Codeine History

  • Generic Name or Active Ingridient: Codeine

Many people take codeine for things such as mild to moderate pain, to treat a cough or to alleviate irritable bowel conditions such as diarrhea. Codeine is an alkaloid found in the opium poppy plant, which has been used historically for these purposes. The name "codeine" is derived from a Greek word that means "poppy head."

Codeine was first isolated from the opium poppy in France in 1832 by a French chemist and pharmacist. His work paved the way for newer, safer codeine-based formulas to treat different ailments. Codeine, available in tablet, injection and cough syrup form, is one of the most prescribed and used opiates in the world and can be taken safely and effectively within the parameters of a prescription. While codeine can be extracted from opium, it is more often synthesized from morphine. It is considered to be a prototype for a large group of opioids including hydrocodone and oxycodone.

Codeine Is Classified Based On Its Use And Abuse Potential

In the United States, codeine is regulated as part of the Controlled Substances Act. This act established a schedule that lists drugs based on their accepted medical use and potential to lead to abuse. Codeine is listed within the schedule based on the preparation and dosage, meaning that some formulas have a higher potential for abuse than others.

Even though it is a relatively mild opiate, people who take codeine still need to be careful. This is because it has habit-forming potential if used long term or abused in any manner. Recreational use of codeine has exploded over the years, and this brings with it the potential for opiate dependency, opiate addiction and opiate overdose.

Codeine Precautions And Warnings

Codeine is marketed in the United States as both a single drug preparation (codeine alone) and in combination with other medications. These codeine combination products may include drugs such as acetaminophen and ibuprofen. No matter the formulation, codeine has some warnings attached to it, meant to keep patients safe.

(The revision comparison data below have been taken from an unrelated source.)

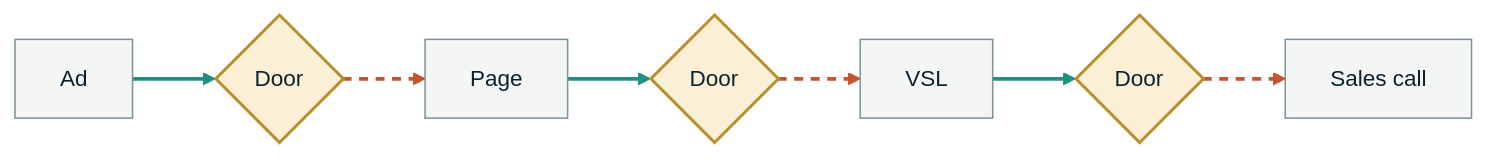
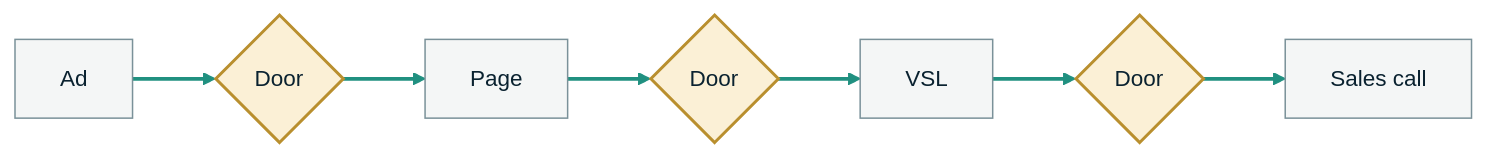
Before and after one commit to Joburn-ai/slidev-webinars: the fifth of 6 diagrams in internal/roadmap_thesis_2026_08_03/gates.md, drawn with Mermaid. The commit also changed other lines of this file and 4 other files, not shown here.

First line of the commit message:
feat(deck): The Roadmap Thesis -- five section files built and QC'd in parallel

````diff
--- a/internal/roadmap_thesis_2026_08_03/gates.md
+++ b/internal/roadmap_thesis_2026_08_03/gates.md
@@ -530,26 +559,25 @@
 ```mermaid
 ---
 config:
   theme: base
   themeVariables: {background: "#ffffff", edgeLabelBackground: "#ffffff", fontSize: "15px", lineColor: "#5C7078"}
   flowchart: {curve: linear, nodeSpacing: 40, rankSpacing: 55}
 ---
 flowchart LR
   A["Ad"]:::proc
   D1{"Door"}:::gate
   B["Page"]:::proc
   D2{"Door"}:::gate
   C["VSL"]:::proc
   D3{"Door"}:::gate
   E["Sales call"]:::proc
   A --> D1
   D1 --> B
   B --> D2
   D2 --> C
   C --> D3
   D3 --> E
   classDef gate fill:#FBF0D6,stroke:#B98F2E,stroke-width:2px,color:#0A2230
   classDef proc fill:#F4F6F6,stroke:#7A9199,stroke-width:1px,color:#0A2230
-  linkStyle 0,2,4 stroke:#209080,stroke-width:2.5px
-  linkStyle 1,3,5 stroke:#C4552F,stroke-width:2.5px,stroke-dasharray:6 5
+  linkStyle 0,1,2,3,4,5 stroke:#209080,stroke-width:2.5px
 ```
````
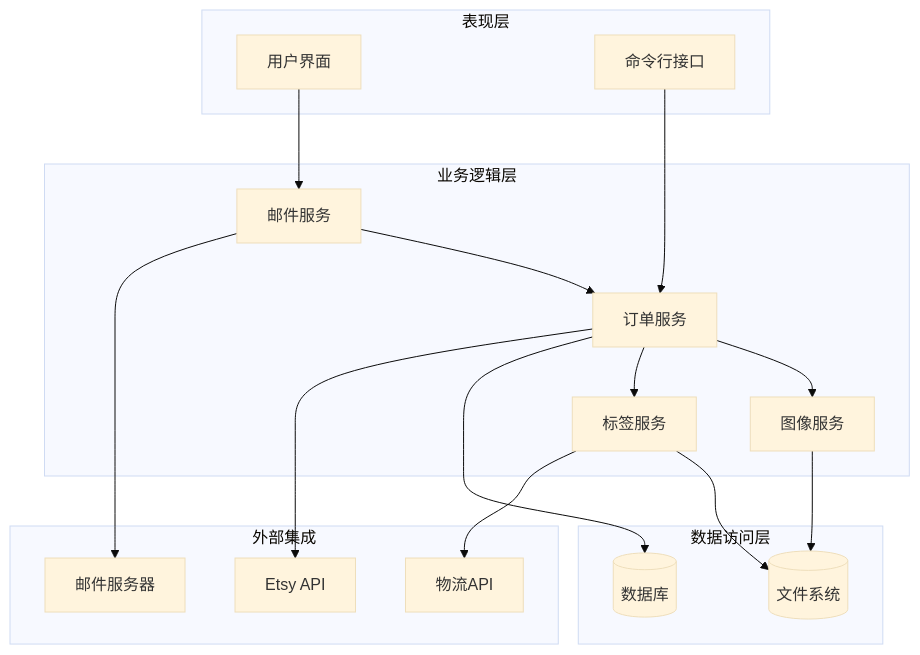
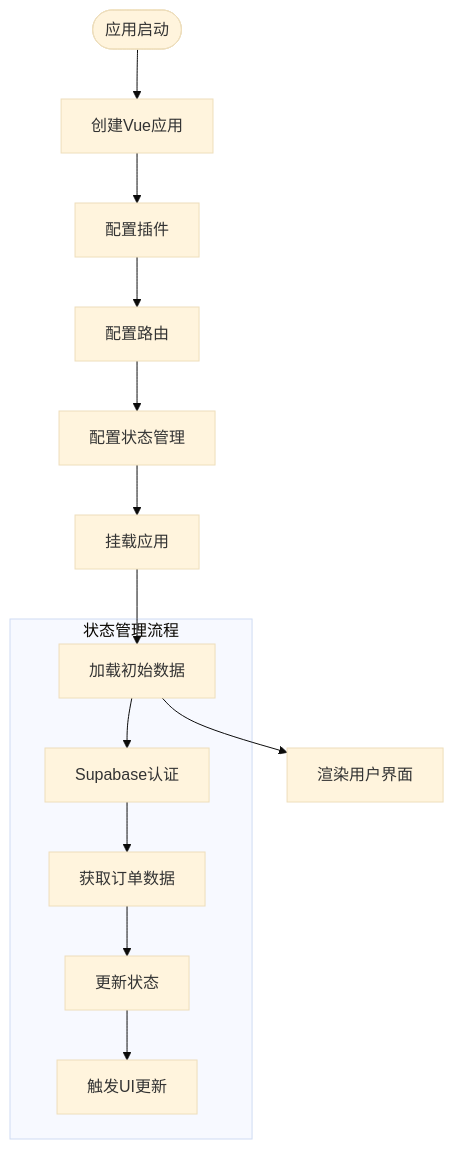
The fourth of 13 diagrams in .qoder/repowiki/zh/content/项目概述.md (SY6621/POD-Order-Management), drawn with Mermaid (base theme) before and after one commit. The commit also changed other lines of this file and 98 other files, not shown here.

````diff
--- a/.qoder/repowiki/zh/content/项目概述.md
+++ b/.qoder/repowiki/zh/content/项目概述.md
@@ -172,33 +208,16 @@
 ```mermaid
-graph TB
-subgraph "表现层"
-UI[用户界面]
-CLI[命令行接口]
+flowchart TD
+Start([应用启动]) --> CreateApp[创建Vue应用]
+CreateApp --> SetupPlugins[配置插件]
+SetupPlugins --> SetupRouter[配置路由]
+SetupRouter --> SetupStore[配置状态管理]
+SetupStore --> MountApp[挂载应用]
+MountApp --> LoadData[加载初始数据]
+LoadData --> RenderUI[渲染用户界面]
+subgraph "状态管理流程"
+LoadData --> SupabaseAuth[Supabase认证]
+SupabaseAuth --> FetchOrders[获取订单数据]
+FetchOrders --> UpdateStore[更新状态]
+UpdateStore --> TriggerRender[触发UI更新]
 end
-subgraph "业务逻辑层"
-EmailService[邮件服务]
-OrderService[订单服务]
-ImageService[图像服务]
-LabelService[标签服务]
-end
-subgraph "数据访问层"
-Database[(数据库)]
-FileSystem[(文件系统)]
-end
-subgraph "外部集成"
-EmailServer[邮件服务器]
-EtsyAPI[Etsy API]
-ShippingAPI[物流API]
-end
-UI --> EmailService
-CLI --> OrderService
-EmailService --> OrderService
-OrderService --> ImageService
-OrderService --> LabelService
-ImageService --> FileSystem
-LabelService --> FileSystem
-OrderService --> Database
-EmailService --> EmailServer
-OrderService --> EtsyAPI
-LabelService --> ShippingAPI
 ```
````
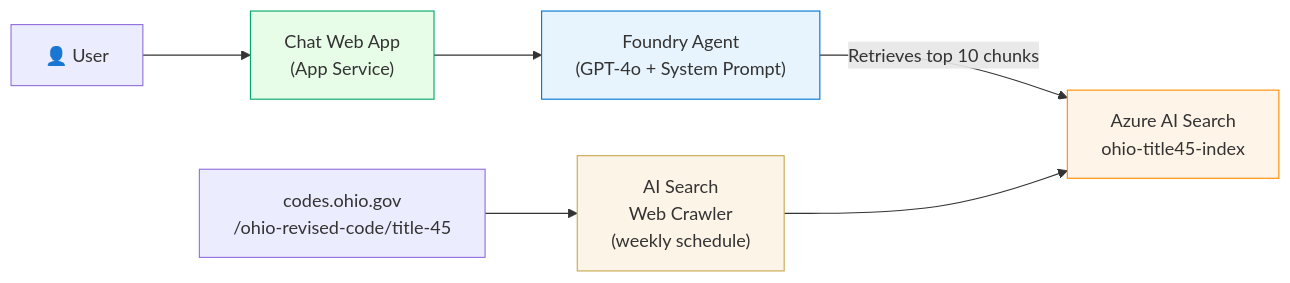
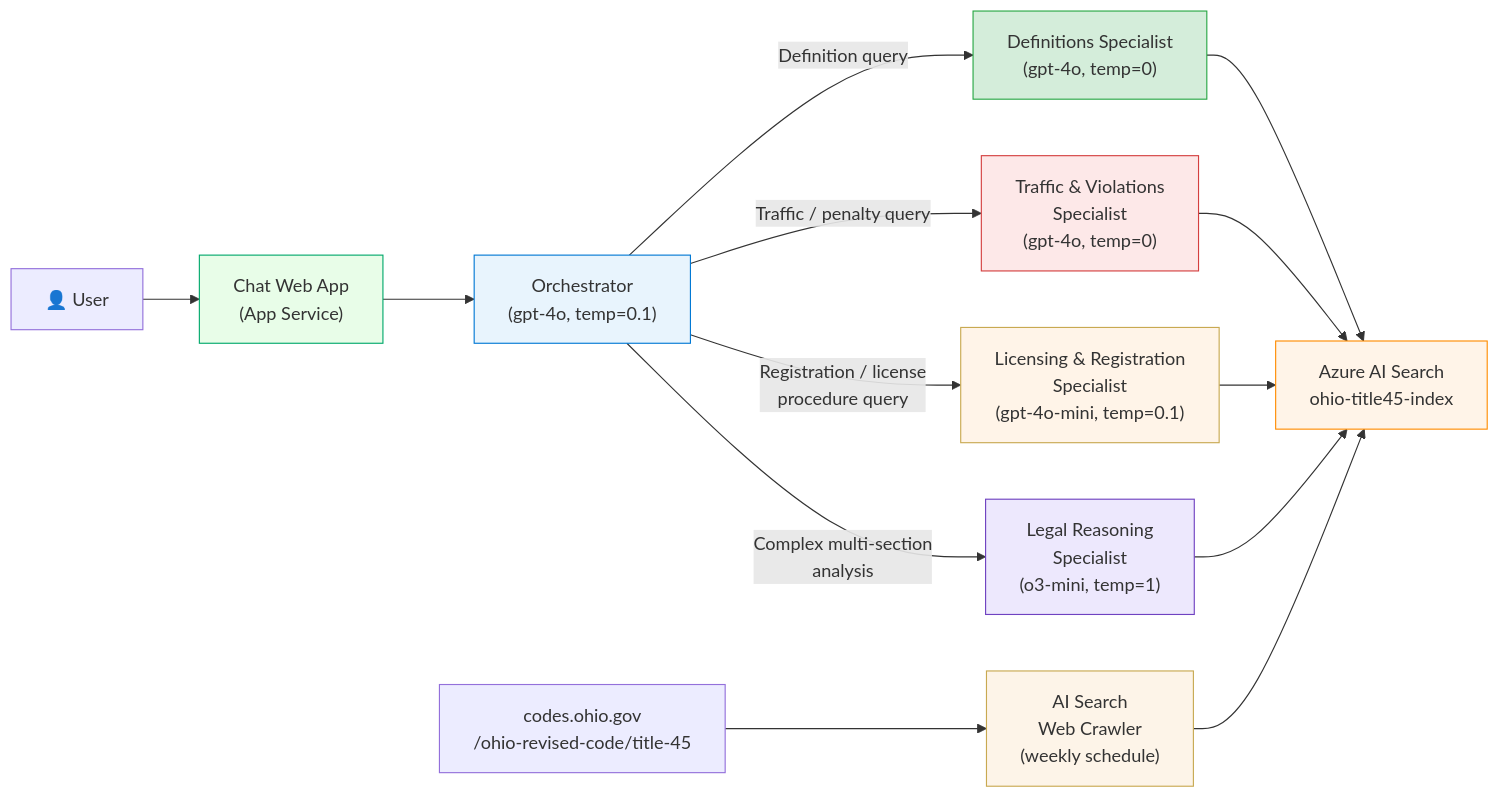
Before and after one commit to ricardo-msft-SE/policybot1: the first of 2 diagrams in docs/architecture.md, drawn with Mermaid. The commit also changed other lines of this file and 10 other files, not shown here.

First line of the commit message:
feat: multi-agent architecture with specialized models

````diff
--- a/docs/architecture.md
+++ b/docs/architecture.md
@@ -24,13 +26,27 @@
 ```mermaid
 flowchart LR
     User["👤 User"] --> WebApp["Chat Web App\n(App Service)"]
-    WebApp --> Agent["Foundry Agent\n(GPT-4o + System Prompt)"]
-    Agent -->|"Retrieves top 10 chunks"| Search["Azure AI Search\nohio-title45-index"]
+    WebApp --> Orch["Orchestrator\n(gpt-4o, temp=0.1)"]
+
+    Orch -->|"Definition query"| Def["Definitions Specialist\n(gpt-4o, temp=0)"]
+    Orch -->|"Traffic / penalty query"| Viol["Traffic & Violations\nSpecialist\n(gpt-4o, temp=0)"]
+    Orch -->|"Registration / license\nprocedure query"| Lic["Licensing & Registration\nSpecialist\n(gpt-4o-mini, temp=0.1)"]
+    Orch -->|"Complex multi-section\nanalysis"| Reason["Legal Reasoning\nSpecialist\n(o3-mini, temp=1)"]
+
+    Def --> Search["Azure AI Search\nohio-title45-index"]
+    Viol --> Search
+    Lic --> Search
+    Reason --> Search
+
     Crawler["AI Search\nWeb Crawler\n(weekly schedule)"] --> Search
     Ohio["codes.ohio.gov\n/ohio-revised-code/title-45"] --> Crawler
 
-    style Agent fill:#e8f4fd,stroke:#0078d4
+    style Orch fill:#e8f4fd,stroke:#0078d4
+    style Def fill:#d4edda,stroke:#28a745
+    style Viol fill:#fde8e8,stroke:#d43f3f
+    style Lic fill:#fff4e8,stroke:#c8a951
+    style Reason fill:#ede8fd,stroke:#6f42c1
     style Search fill:#fff4e8,stroke:#ff8c00
     style WebApp fill:#e8fde8,stroke:#00a86b
     style Crawler fill:#fdf4e8,stroke:#c8a951
 ```
````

At high concentrations, acetaminophen can cause liver toxicity, so these preparations should be used carefully. Other potential problems with codeine use include: side effects, allergic reaction, interactions with other substances, physical codeine dependency, psychological dependency, addiction and overdose. People who become dependent upon this drug should seek out humane and professional opiate detox to assist in the recovery process.